How happy are you?
For that matter, what exactly is happiness, how do you attain it and why does it pervade some people or societies?
Those are the types of questions 100 students and 20 faculty members hope to discuss and possibly find answers to during 'The Pursuit of Happiness' symposium Monday and Tuesday at Catlin Gabel School.
The event is unique in that it's the first time such a gathering has linked together students from eight area public and private schools. It's the outgrowth of meetings between superintendents and the heads of the private schools who have been meeting every few months for the last two years.
'You usually don't see that kind of collaboration,' said Beaverton School District Superintendent Jerry Colonna.
Participants include the public school districts of Beaverton, Tigard-Tualatin, Riverdale and Hillsboro, along with four private schools: Oregon Episcopal School, Valley Catholic, Jesuit High School and Catlin Gabel School. Also represented will be members of the Oregon Council for the Humanities, which is sponsoring the event.
Nadine Fiedler of Catlin Gabel School said her school is looking forward to hosting the event and praised the frequent meetings between the heads of the public and private schools.
'It's really lovely the way they listen to each other and respect each other and bounce ideas off each other,' she said.
The idea for the symposium followed a Willamette University model that focused on hosting seminars on critical thinking for incoming freshmen. The group then spent extensive time discussing a possible topic.
'We talked with the people at the humanities council and we had four or five different ideas,' said Colonna.
Finally, the topic of pursuing happiness was agreed upon, a subject that Colonna said he's delighted he was selected.
'The topic is so interesting,' said Colonna.
The opening session begins with Lark Palma, Catlin Gabel head of school, and Colonna delivering opening comments. Christopher Zinn of the Oregon Council for Humanities, will then speak on 'Intellectual Inquiry as a Process.'
Since Beaverton is the largest district, it also will have more than 20 students represented, some from its Talented and Gifted programs as well as other students the district believes will benefit from the event, said Colonna.
Have some fun
Students and faculty prepared for the symposium by reviewing a packet covering the subject of happiness.
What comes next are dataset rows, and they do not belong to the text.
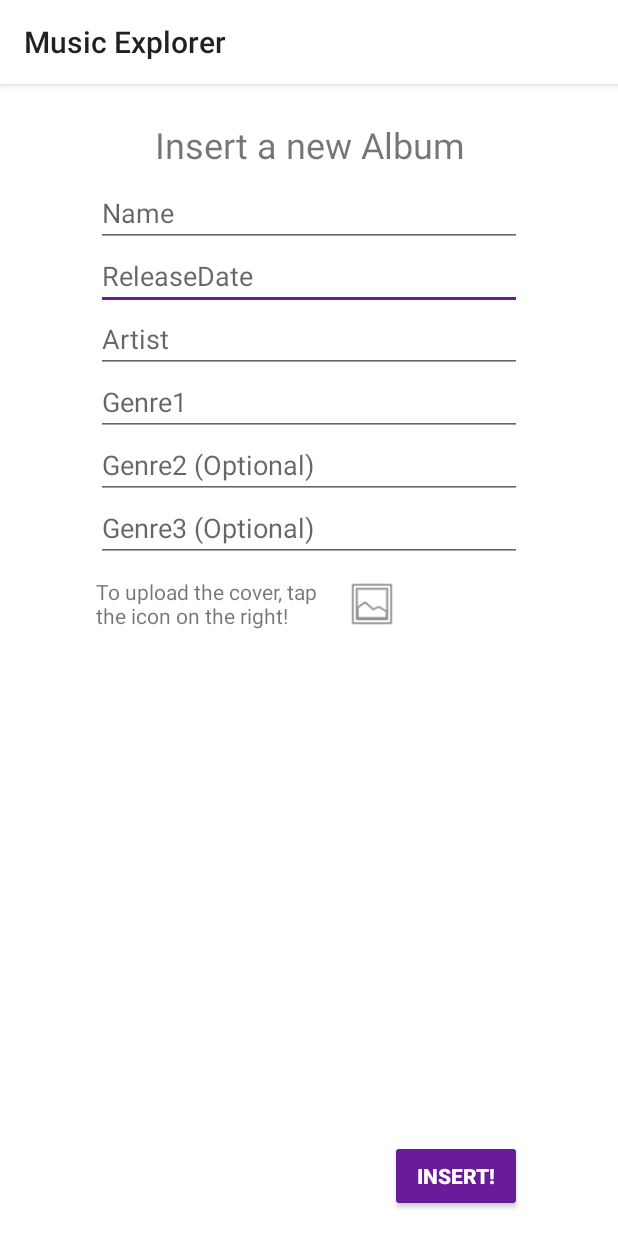
After one commit to Emmeggi95/DIMA, an Android app: the CreateNewAlbumActivity screen opened directly, with no data from a screen before it, on a phone screen of 412 x 824 dp. The commit adds this screen. Run offline under Robolectric (Android 15) with nearby library versions, the phone set to English and light mode, and no system bars; our stand-ins replace Firebase (no records; nobody signed in at launch, a user with empty details on screens opened directly); pictures from the network do not load.

Commit message:
new album form activity

```diff
--- a/app/src/main/AndroidManifest.xml
+++ b/app/src/main/AndroidManifest.xml
@@ -9,6 +9,7 @@
         android:roundIcon="@mipmap/ic_launcher_round"
         android:supportsRtl="true"
         android:theme="@style/AppTheme">
+        <activity android:name=".CreateNewAlbumActivity"></activity>
         <activity
             android:name=".MainActivity"
             android:label="@string/app_name"
@@ -33,7 +34,7 @@
             android:name=".SearchActivity"
             android:label="@string/action_search"
             android:parentActivityName=".MainActivity"
-            android:theme="@style/AppTheme.NoActionBar"></activity>
+            android:theme="@style/AppTheme.NoActionBar" />
     </application>
 
 </manifest>
--- /dev/null
+++ b/app/src/main/java/com/dima/emmegi95/jaycaves/sm2/CreateNewAlbumActivity.java
@@ -0,0 +1,242 @@
+package com.dima.emmegi95.jaycaves.sm2;
+
+import android.content.Intent;
+import android.net.Uri;
+import android.support.annotation.NonNull;
+import android.support.v7.app.AppCompatActivity;
+import android.os.Bundle;
+import android.view.View;
+import android.widget.Button;
+import android.widget.EditText;
+import android.widget.ImageButton;
+import android.widget.ImageView;
+import android.widget.Toast;
+
+
+import com.google.android.gms.tasks.OnSuccessListener;
+import com.google.firebase.database.DataSnapshot;
+import com.google.firebase.database.DatabaseError;
+import com.google.firebase.database.DatabaseReference;
+import com.google.firebase.database.FirebaseDatabase;
+import com.google.firebase.database.Query;
+import com.google.firebase.database.ValueEventListener;
+import com.google.firebase.storage.FirebaseStorage;
+import com.google.firebase.storage.StorageReference;
+import com.google.firebase.storage.UploadTask;
+
+import java.util.ArrayList;
+import java.util.Iterator;
+
+import static com.dima.emmegi95.jaycaves.sm2.MainActivity.PHOTO_PICKER;
+
+/**
+ * This activity is where the user can insert into the catalogue new albums
+ */
+public class CreateNewAlbumActivity extends AppCompatActivity {
+
+    // Backend references
+    private FirebaseStorage storage;
+    private StorageReference storageReference;
+    private Uri selectedImageUri;
+    private FirebaseDatabase database;
+    private DatabaseReference dbReference;
+
+    // Layout elements
+    private ImageView newAlbumPicture;
+    private EditText newAlbumNameInput;
+    private EditText newAlbumReleaseDateInput;
+    private EditText newAlbumArtistInput;
+    private EditText newAlbumGenreInput1;
+    private EditText newAlbumGenreInput2;
+    private EditText newAlbumGenreInput3;
+
+    @Override
+    protected void onCreate(Bundle savedInstanceState) {
+        super.onCreate(savedInstanceState);
+
+        // Storage setup
+        storage = FirebaseStorage.getInstance();
+        storageReference = storage.getReference().child("Album_covers");
+
+        // Database setup
+        database= FirebaseDatabase.getInstance();
+        dbReference= database.getReference("albums");
+
+
+        // Activity View Setup
+        setContentView(R.layout.activity_create_new_album);
+        newAlbumNameInput = findViewById(R.id.newAlbumNameInput);
+        newAlbumReleaseDateInput = findViewById(R.id.newAlbumReleaseDateInput);
+        newAlbumArtistInput = findViewById(R.id.newAlbumArtistInput);
+        newAlbumGenreInput1 = findViewById(R.id.newAlbumGenreInput1);
+        newAlbumGenreInput2 = findViewById(R.id.newAlbumGenreInput2);
+        newAlbumGenreInput3 = findViewById(R.id.newAlbumGenreInput3);
+        newAlbumPicture = findViewById(R.id.newAlbumPicture);
+        newAlbumPicture.setActivated(false);
+
+
+        // Button for image selection
+        ImageButton button = findViewById(R.id.photoPickerButton);
+        button.setOnClickListener(new View.OnClickListener() {
+            @Override
+            public void onClick(View view) {
+                Intent intent = new Intent(Intent.ACTION_GET_CONTENT);
+                intent.setType("image/jpeg");
+                intent.putExtra(Intent.EXTRA_LOCAL_ONLY, true);
+                startActivityForResult(Intent.createChooser(intent, "Complete action using"), PHOTO_PICKER);
+            }
+        });
+
+
+        // Button to send data about the new album
+        Button createNewAlbumButton = findViewById(R.id.createNewAlbumButton);
+        createNewAlbumButton.setOnClickListener(new View.OnClickListener() {
+            @Override
+            public void onClick(View view) {
+
+                if (inputCheckOk()) {
+                    newAlbumUpload();
+                    finish();
+                } else
+                    missingElementMessage();
+            }
+        });
+
+    }
+
+
+    /**
+     *
+     * @param requestCode
+     * @param resultCode
+     * @param data
+     */
+    @Override
+    protected void onActivityResult(final int requestCode, final int resultCode, Intent data) {
+
+        super.onActivityResult(requestCode, resultCode, data);
+
+        // used to capture the picture-to-be-uploaded selection activity result
+        if (requestCode == PHOTO_PICKER && resultCode == RESULT_OK) {
+            selectedImageUri = data.getData();
+            newAlbumPicture.setImageURI(selectedImageUri);
+            newAlbumPicture.setActivated(true);
+
+        }
+
+
+    }
+
+
+    /**
+     * Checks if one text field in the form contains user input
+     * @param etText
+     * @return true if there is some content
+     */
+    private boolean isNotEmpty(EditText etText) {
+        return etText.getText().toString().trim().length()> 0;
+    }
+
+    /**
+     * Checks if the form is completely and correctly filled by the user
+     * @return
+     */
+    private boolean inputCheckOk() {
+
+        return (isNotEmpty(newAlbumNameInput) && isNotEmpty(newAlbumReleaseDateInput) && isNotEmpty(newAlbumArtistInput)
+                && isNotEmpty(newAlbumGenreInput1) && newAlbumPicture.isActivated());
+    }
+
+    /**
+     * Procedure to store the new album in the real-time database and to upload the album cover in the storage
+     */
+    private void newAlbumUpload() {
+
+        // Temp variables to parse user inputs and store query results
+        String tempAlbumName = newAlbumNameInput.getText().toString();
+        String parsedAlbumName = tempAlbumName.substring(0, 1).toUpperCase() + tempAlbumName.substring(1);
+        String tempArtistName = newAlbumArtistInput.getText().toString();
+        String parsedArtistName= tempArtistName.substring(0, 1).toUpperCase() + tempArtistName.substring(1);
+        final ArrayList<String> tempAlbums= new ArrayList<>();
+        final ArrayList<String> tempArtists= new ArrayList<>();
+        Album album;
+
+
+
+        // Check if album is already present in the db
+        Query existingAlbum = dbReference.orderByChild("title").equalTo(parsedAlbumName);
+        existingAlbum.addListenerForSingleValueEvent(new ValueEventListener() {
+            @Override
+            public void onDataChange(@NonNull DataSnapshot dataSnapshot) {
+                Iterable<DataSnapshot> snapshotIterator = dataSnapshot.getChildren();
+                Iterator<DataSnapshot> iterator = snapshotIterator.iterator();
+
+                while (iterator.hasNext()) {
+                    DataSnapshot next = iterator.next();
+                        tempAlbums.add(next.getValue().toString());
+
+                }
+            }
+
+            @Override
+            public void onCancelled(@NonNull DatabaseError databaseError) {}
+        });
+
+        // Check if artist is already present in the db
+        tempArtists.add("artist");
+
+        if (tempAlbums.isEmpty()) {
+
+            if (!tempArtists.isEmpty()) {
+
+                // Create object Album according to the number of genres specified
+                if (isNotEmpty(newAlbumGenreInput2))
+                    if(isNotEmpty(newAlbumGenreInput3))
+                        album = new Album(parsedAlbumName, newAlbumReleaseDateInput.getText().toString(),
+                            0.0, parsedArtistName, newAlbumGenreInput1.getText().toString(),
+                                newAlbumGenreInput2.getText().toString(), newAlbumGenreInput3.getText().toString(), selectedImageUri.getLastPathSegment());
+                    else
+                        album = new Album(parsedAlbumName, newAlbumReleaseDateInput.getText().toString(),
+                                0.0, parsedArtistName, newAlbumGenreInput1.getText().toString(),
+                                newAlbumGenreInput2.getText().toString(), selectedImageUri.getLastPathSegment());
+
+                 else
+                    album = new Album(parsedAlbumName, newAlbumReleaseDateInput.getText().toString(),
+                            0.0, parsedArtistName, newAlbumGenreInput1.getText().toString(), selectedImageUri.getLastPathSegment());
+
+                // Store new album in the real-time db
+                dbReference.child(newAlbumNameInput.getText().toString()).setValue(album);
+
+                StorageReference tempStorage = storageReference.child(selectedImageUri.getLastPathSegment());
+                tempStorage.putFile(selectedImageUri).addOnSuccessListener(this, new OnSuccessListener<UploadTask.TaskSnapshot>() {
+                    @Override
+                    public void onSuccess(UploadTask.TaskSnapshot taskSnapshot) {
+                    }});
+            } else{
+                Toast.makeText(this, "Error: the Artist does not exists in our database! Go create him!", Toast.LENGTH_SHORT).show();
+            }
+        } else {
+            Toast.makeText(this, "Error: the Album already exists in our database!", Toast.LENGTH_SHORT).show();
+        }
+    }
+
+    private void missingElementMessage(){
+
+        if (!isNotEmpty(newAlbumNameInput)){
+            Toast.makeText(this, "Please insert a valid Album Name!", Toast.LENGTH_SHORT).show();
+        }
+        else if (!isNotEmpty(newAlbumReleaseDateInput)){
+            Toast.makeText(this, "Please insert a valid Release Date!", Toast.LENGTH_SHORT).show();
+        }
+        else if (!isNotEmpty(newAlbumArtistInput)){
+            Toast.makeText(this, "Please insert a valid Artist Name!", Toast.LENGTH_SHORT).show();
+        }
+        else if (!isNotEmpty(newAlbumGenreInput1)){
+            Toast.makeText(this, "Please insert at least one Genre!", Toast.LENGTH_SHORT).show();
+        }
+        else if (!newAlbumPicture.isActivated())
+            Toast.makeText(this, "Please upload a picture!", Toast.LENGTH_SHORT).show();
+    }
+
+
+}
--- /dev/null
+++ b/app/src/main/res/layout/activity_create_new_album.xml
@@ -0,0 +1,162 @@
+<?xml version="1.0" encoding="utf-8"?>
+<android.support.constraint.ConstraintLayout xmlns:android="http://schemas.android.com/apk/res/android"
+    xmlns:app="http://schemas.android.com/apk/res-auto"
+    xmlns:tools="http://schemas.android.com/tools"
+    android:layout_width="match_parent"
+    android:layout_height="match_parent"
+    tools:context=".CreateNewAlbumActivity">
+
+
+    <ImageButton
+        android:id="@+id/photoPickerButton"
+        android:layout_width="36dp"
+        android:layout_height="36dp"
+        android:layout_alignParentEnd="true"
+        android:layout_marginStart="4dp"
+        android:layout_marginTop="10dp"
+        android:background="@android:drawable/ic_menu_gallery"
+        app:layout_constraintStart_toEndOf="@+id/newAlbumUplaodMessage"
+        app:layout_constraintTop_toBottomOf="@+id/newAlbumGenreInput3" />
+
+    <ImageView
+        android:id="@+id/newAlbumPicture"
+        android:layout_width="100dp"
+        android:layout_height="100dp"
+        android:layout_marginStart="64dp"
+        android:layout_marginTop="16dp"
+        android:visibility="visible"
+        app:layout_constraintStart_toStartOf="parent"
+        app:layout_constraintTop_toBottomOf="@+id/newAlbumUplaodMessage"
+        tools:srcCompat="@tools:sample/avatars" />
+
+
+    <EditText
+        android:id="@+id/newAlbumReleaseDateInput"
+        android:layout_width="0dp"
+        android:layout_height="40dp"
+        android:layout_marginStart="64dp"
+        android:layout_marginTop="2dp"
+        android:layout_marginEnd="64dp"
+        android:ems="10"
+        android:hint="ReleaseDate"
+        android:inputType="date"
+        app:layout_constraintEnd_toEndOf="parent"
+        app:layout_constraintHorizontal_bias="0.307"
+        app:layout_constraintStart_toStartOf="parent"
+        app:layout_constraintTop_toBottomOf="@+id/newAlbumNameInput" />
+
+    <EditText
+        android:id="@+id/newAlbumNameInput"
+        android:layout_width="0dp"
+        android:layout_height="40dp"
+        android:layout_marginStart="64dp"
+        android:layout_marginTop="12dp"
+        android:layout_marginEnd="64dp"
+        android:ems="10"
+        android:hint="Name"
+        android:inputType="text"
+        app:layout_constraintEnd_toEndOf="parent"
+        app:layout_constraintHorizontal_bias="0.379"
+        app:layout_constraintStart_toStartOf="parent"
+        app:layout_constraintTop_toBottomOf="@+id/newAlbumTitle" />
+
+    <TextView
+        android:id="@+id/newAlbumTitle"
+        android:layout_width="0dp"
+        android:layout_height="wrap_content"
+        android:layout_marginStart="64dp"
+        android:layout_marginTop="24dp"
+        android:layout_marginEnd="64dp"
+        android:text="Insert a new Album"
+        android:textAlignment="center"
+        android:textSize="24sp"
+        app:layout_constraintEnd_toEndOf="parent"
+        app:layout_constraintStart_toStartOf="parent"
+        app:layout_constraintTop_toTopOf="parent" />
+
+    <EditText
+        android:id="@+id/newAlbumArtistInput"
+        android:layout_width="0dp"
+        android:layout_height="40dp"
+        android:layout_marginStart="64dp"
+        android:layout_marginTop="2dp"
+        android:layout_marginEnd="64dp"
+        android:ems="10"
+        android:hint="Artist"
+        android:inputType="text"
+        app:layout_constraintEnd_toEndOf="parent"
+        app:layout_constraintHorizontal_bias="0.008"
+        app:layout_constraintStart_toStartOf="parent"
+        app:layout_constraintTop_toBottomOf="@+id/newAlbumReleaseDateInput" />
+
+    <EditText
+        android:id="@+id/newAlbumGenreInput1"
+        android:layout_width="0dp"
+        android:layout_height="40dp"
+        android:layout_marginStart="64dp"
+        android:layout_marginTop="2dp"
+        android:layout_marginEnd="64dp"
+        android:ems="10"
+        android:hint="Genre1"
+        android:inputType="text"
+        app:layout_constraintEnd_toEndOf="parent"
+        app:layout_constraintHorizontal_bias="0.0"
+        app:layout_constraintStart_toStartOf="parent"
+        app:layout_constraintTop_toBottomOf="@+id/newAlbumArtistInput" />
+
+    <EditText
+        android:id="@+id/newAlbumGenreInput2"
+        android:layout_width="0dp"
+        android:layout_height="40dp"
+        android:layout_marginStart="64dp"
+        android:layout_marginTop="2dp"
+        android:layout_marginEnd="64dp"
+        android:ems="10"
+        android:hint="Genre2 (Optional)"
+        android:inputType="text"
+        app:layout_constraintEnd_toEndOf="parent"
+        app:layout_constraintHorizontal_bias="0.0"
+        app:layout_constraintStart_toStartOf="parent"
+        app:layout_constraintTop_toBottomOf="@+id/newAlbumGenreInput1" />
+
+    <EditText
+        android:id="@+id/newAlbumGenreInput3"
+        android:layout_width="0dp"
+        android:layout_height="40dp"
+        android:layout_marginStart="64dp"
+        android:layout_marginTop="2dp"
+        android:layout_marginEnd="64dp"
+        android:ems="10"
+        android:hint="Genre3 (Optional)"
+        android:inputType="text"
+        app:layout_constraintEnd_toEndOf="parent"
+        app:layout_constraintHorizontal_bias="0.306"
+        app:layout_constraintStart_toStartOf="parent"
+        app:layout_constraintTop_toBottomOf="@+id/newAlbumGenreInput2" />
+
+    <TextView
+        android:id="@+id/newAlbumUplaodMessage"
+        android:layout_width="162dp"
+        android:layout_height="38dp"
+        android:layout_marginStart="64dp"
+        android:layout_marginTop="10dp"
+        android:text="To upload the cover, tap the icon on the right!"
+        app:layout_constraintStart_toStartOf="parent"
+        app:layout_constraintTop_toBottomOf="@+id/newAlbumGenreInput3" />
+
+    <Button
+        android:id="@+id/createNewAlbumButton"
+        style="@style/Widget.AppCompat.Button.Colored"
+        android:layout_width="0dp"
+        android:layout_height="wrap_content"
+        android:layout_marginEnd="64dp"
+        android:layout_marginBottom="16dp"
+        android:lineSpacingExtra="10sp"
+        android:text="Insert!"
+        android:textSize="14sp"
+        android:textStyle="bold"
+        app:layout_constraintBottom_toBottomOf="parent"
+        app:layout_constraintEnd_toEndOf="parent" />
+
+
+</android.support.constraint.ConstraintLayout>
```
Also changed, not shown: app/src/main/java/com/dima/emmegi95/jaycaves/sm2/Album.java (+83 -49 lines), app/src/main/java/com/dima/emmegi95/jaycaves/sm2/MainActivity.java (+10 -14 lines), app/src/main/res/drawable/ic_add_black_24dp.xml (added, +9 -0 lines).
It includes excerpts from Darrin M. McMahon's book 'Happiness: A History.' The book jacket blurb says that, 'McMahon argues that our modern belief in happiness is the product of a dramatic revolution in human expectations carried out since the eighteenth century.'
Other packet materials include information showing that a country's wealth is not always an indicator of the happiness of its people, and statistics displaying that although the median income in the United States is higher today than 30 years ago, not everyone is reporting increased levels of happiness.
But the symposium won't include only cerebral endeavors, officials say.
Both days contain a recreation period with Monday's activities to include students getting a chance to cool off on a Slip and Slide along with an appearance by Comedy Sportz, an improvisational comedy troupe.
'Talk about happiness, they're going to have some fun,' Fiedler said.
If successful, Colonna said he hopes similar symposiums can be replicated in other parts of the state.